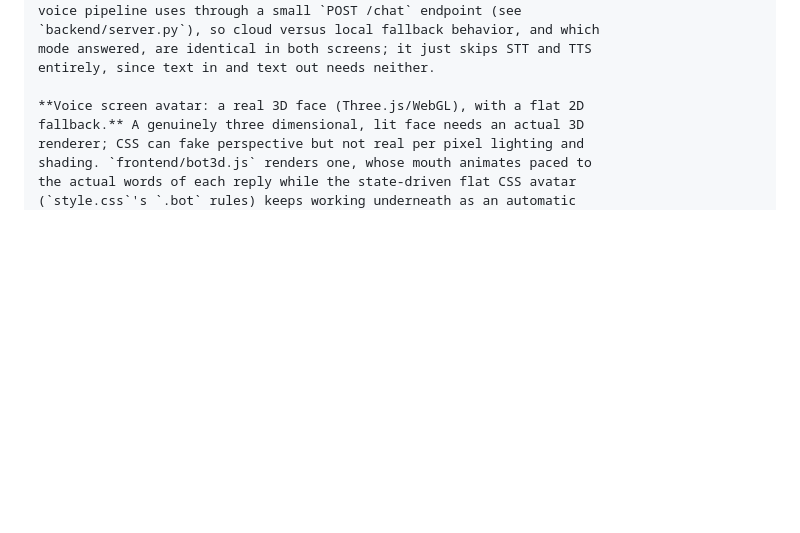
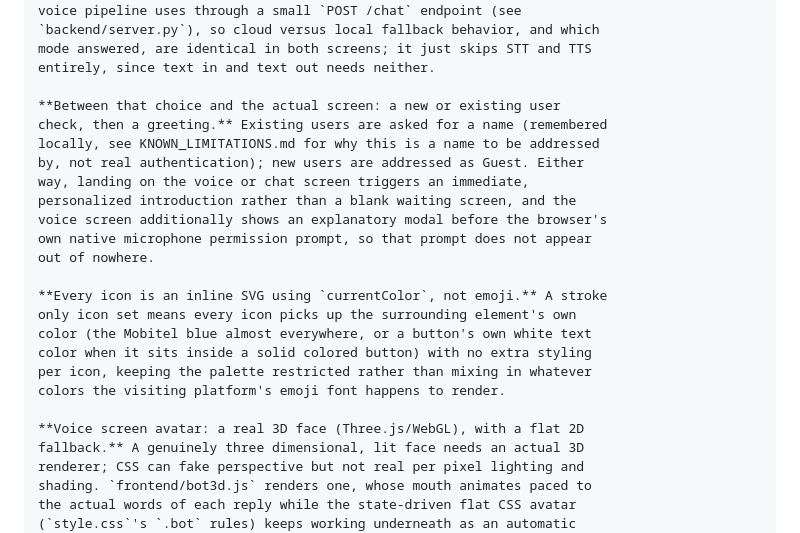
Before and after one commit to BhanukaJanappriya/voice-interaction-layer, a Markdown page: README.md, the part around the change. GitHub-like rendering; blank space fills up the shorter version.

```diff
--- a/README.md
+++ b/README.md
@@ -216,6 +216,23 @@ voice pipeline uses through a small `POST /chat` endpoint (see
 mode answered, are identical in both screens; it just skips STT and TTS
 entirely, since text in and text out needs neither.
 
+**Between that choice and the actual screen: a new or existing user
+check, then a greeting.** Existing users are asked for a name (remembered
+locally, see KNOWN_LIMITATIONS.md for why this is a name to be addressed
+by, not real authentication); new users are addressed as Guest. Either
+way, landing on the voice or chat screen triggers an immediate,
+personalized introduction rather than a blank waiting screen, and the
+voice screen additionally shows an explanatory modal before the browser's
+own native microphone permission prompt, so that prompt does not appear
+out of nowhere.
+
+**Every icon is an inline SVG using `currentColor`, not emoji.** A stroke
+only icon set means every icon picks up the surrounding element's own
+color (the Mobitel blue almost everywhere, or a button's own white text
+color when it sits inside a solid colored button) with no extra styling
+per icon, keeping the palette restricted rather than mixing in whatever
+colors the visiting platform's emoji font happens to render.
+
 **Voice screen avatar: a real 3D face (Three.js/WebGL), with a flat 2D
 fallback.** A genuinely three dimensional, lit face needs an actual 3D
 renderer; CSS can fake perspective but not real per pixel lighting and
```
Also changed, not shown: KNOWN_LIMITATIONS.md (+23 -0 lines).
====
_Exercise directions_
Write the data above out again exactly, minus its pictures.

_Completed task_
Before and after one commit to BhanukaJanappriya/voice-interaction-layer, a Markdown page: README.md, the part around the change. GitHub-like rendering; blank space fills up the shorter version.

```diff
--- a/README.md
+++ b/README.md
@@ -216,6 +216,23 @@ voice pipeline uses through a small `POST /chat` endpoint (see
 mode answered, are identical in both screens; it just skips STT and TTS
 entirely, since text in and text out needs neither.
 
+**Between that choice and the actual screen: a new or existing user
+check, then a greeting.** Existing users are asked for a name (remembered
+locally, see KNOWN_LIMITATIONS.md for why this is a name to be addressed
+by, not real authentication); new users are addressed as Guest. Either
+way, landing on the voice or chat screen triggers an immediate,
+personalized introduction rather than a blank waiting screen, and the
+voice screen additionally shows an explanatory modal before the browser's
+own native microphone permission prompt, so that prompt does not appear
+out of nowhere.
+
+**Every icon is an inline SVG using `currentColor`, not emoji.** A stroke
+only icon set means every icon picks up the surrounding element's own
+color (the Mobitel blue almost everywhere, or a button's own white text
+color when it sits inside a solid colored button) with no extra styling
+per icon, keeping the palette restricted rather than mixing in whatever
+colors the visiting platform's emoji font happens to render.
+
 **Voice screen avatar: a real 3D face (Three.js/WebGL), with a flat 2D
 fallback.** A genuinely three dimensional, lit face needs an actual 3D
 renderer; CSS can fake perspective but not real per pixel lighting and
```
Also changed, not shown: KNOWN_LIMITATIONS.md (+23 -0 lines).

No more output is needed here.